(Web interface edit records)
#####

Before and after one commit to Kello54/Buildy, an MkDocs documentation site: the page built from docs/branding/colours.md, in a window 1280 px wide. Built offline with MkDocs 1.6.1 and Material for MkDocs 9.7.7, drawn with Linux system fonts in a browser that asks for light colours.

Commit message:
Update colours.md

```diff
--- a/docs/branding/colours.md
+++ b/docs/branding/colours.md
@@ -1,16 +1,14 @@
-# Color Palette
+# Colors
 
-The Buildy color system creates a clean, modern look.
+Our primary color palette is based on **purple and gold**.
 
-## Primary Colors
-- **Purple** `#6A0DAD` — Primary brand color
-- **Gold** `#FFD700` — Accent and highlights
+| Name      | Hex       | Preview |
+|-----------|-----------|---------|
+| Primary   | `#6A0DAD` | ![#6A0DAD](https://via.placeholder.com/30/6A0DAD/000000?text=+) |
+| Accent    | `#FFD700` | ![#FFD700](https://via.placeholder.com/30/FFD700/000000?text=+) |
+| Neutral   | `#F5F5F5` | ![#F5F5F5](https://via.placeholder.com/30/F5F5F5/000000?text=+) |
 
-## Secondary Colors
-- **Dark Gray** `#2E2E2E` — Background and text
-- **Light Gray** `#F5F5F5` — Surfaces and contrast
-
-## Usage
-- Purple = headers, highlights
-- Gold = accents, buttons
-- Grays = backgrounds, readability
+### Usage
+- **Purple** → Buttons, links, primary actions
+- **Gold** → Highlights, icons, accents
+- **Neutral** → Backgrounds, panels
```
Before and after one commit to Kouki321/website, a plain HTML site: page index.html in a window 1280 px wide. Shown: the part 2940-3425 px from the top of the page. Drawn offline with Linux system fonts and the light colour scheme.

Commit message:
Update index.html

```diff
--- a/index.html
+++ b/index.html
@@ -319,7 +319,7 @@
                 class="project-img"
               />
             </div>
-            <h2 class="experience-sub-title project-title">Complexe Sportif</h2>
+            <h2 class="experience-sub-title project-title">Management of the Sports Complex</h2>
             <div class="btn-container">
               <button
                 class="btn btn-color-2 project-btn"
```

#####

- **What is being asked**: The data above should be copied exactly, with no line omitted.

- **Your response**:
Before and after one commit to Kello54/Buildy, an MkDocs documentation site: the page built from docs/branding/colours.md, in a window 1280 px wide. Built offline with MkDocs 1.6.1 and Material for MkDocs 9.7.7, drawn with Linux system fonts in a browser that asks for light colours.

Commit message:
Update colours.md

```diff
--- a/docs/branding/colours.md
+++ b/docs/branding/colours.md
@@ -1,16 +1,14 @@
-# Color Palette
+# Colors
 
-The Buildy color system creates a clean, modern look.
+Our primary color palette is based on **purple and gold**.
 
-## Primary Colors
-- **Purple** `#6A0DAD` — Primary brand color
-- **Gold** `#FFD700` — Accent and highlights
+| Name      | Hex       | Preview |
+|-----------|-----------|---------|
+| Primary   | `#6A0DAD` | ![#6A0DAD](https://via.placeholder.com/30/6A0DAD/000000?text=+) |
+| Accent    | `#FFD700` | ![#FFD700](https://via.placeholder.com/30/FFD700/000000?text=+) |
+| Neutral   | `#F5F5F5` | ![#F5F5F5](https://via.placeholder.com/30/F5F5F5/000000?text=+) |
 
-## Secondary Colors
-- **Dark Gray** `#2E2E2E` — Background and text
-- **Light Gray** `#F5F5F5` — Surfaces and contrast
-
-## Usage
-- Purple = headers, highlights
-- Gold = accents, buttons
-- Grays = backgrounds, readability
+### Usage
+- **Purple** → Buttons, links, primary actions
+- **Gold** → Highlights, icons, accents
+- **Neutral** → Backgrounds, panels
```
Before and after one commit to Kouki321/website, a plain HTML site: page index.html in a window 1280 px wide. Shown: the part 2940-3425 px from the top of the page. Drawn offline with Linux system fonts and the light colour scheme.

Commit message:
Update index.html

```diff
--- a/index.html
+++ b/index.html
@@ -319,7 +319,7 @@
                 class="project-img"
               />
             </div>
-            <h2 class="experience-sub-title project-title">Complexe Sportif</h2>
+            <h2 class="experience-sub-title project-title">Management of the Sports Complex</h2>
             <div class="btn-container">
               <button
                 class="btn btn-color-2 project-btn"
```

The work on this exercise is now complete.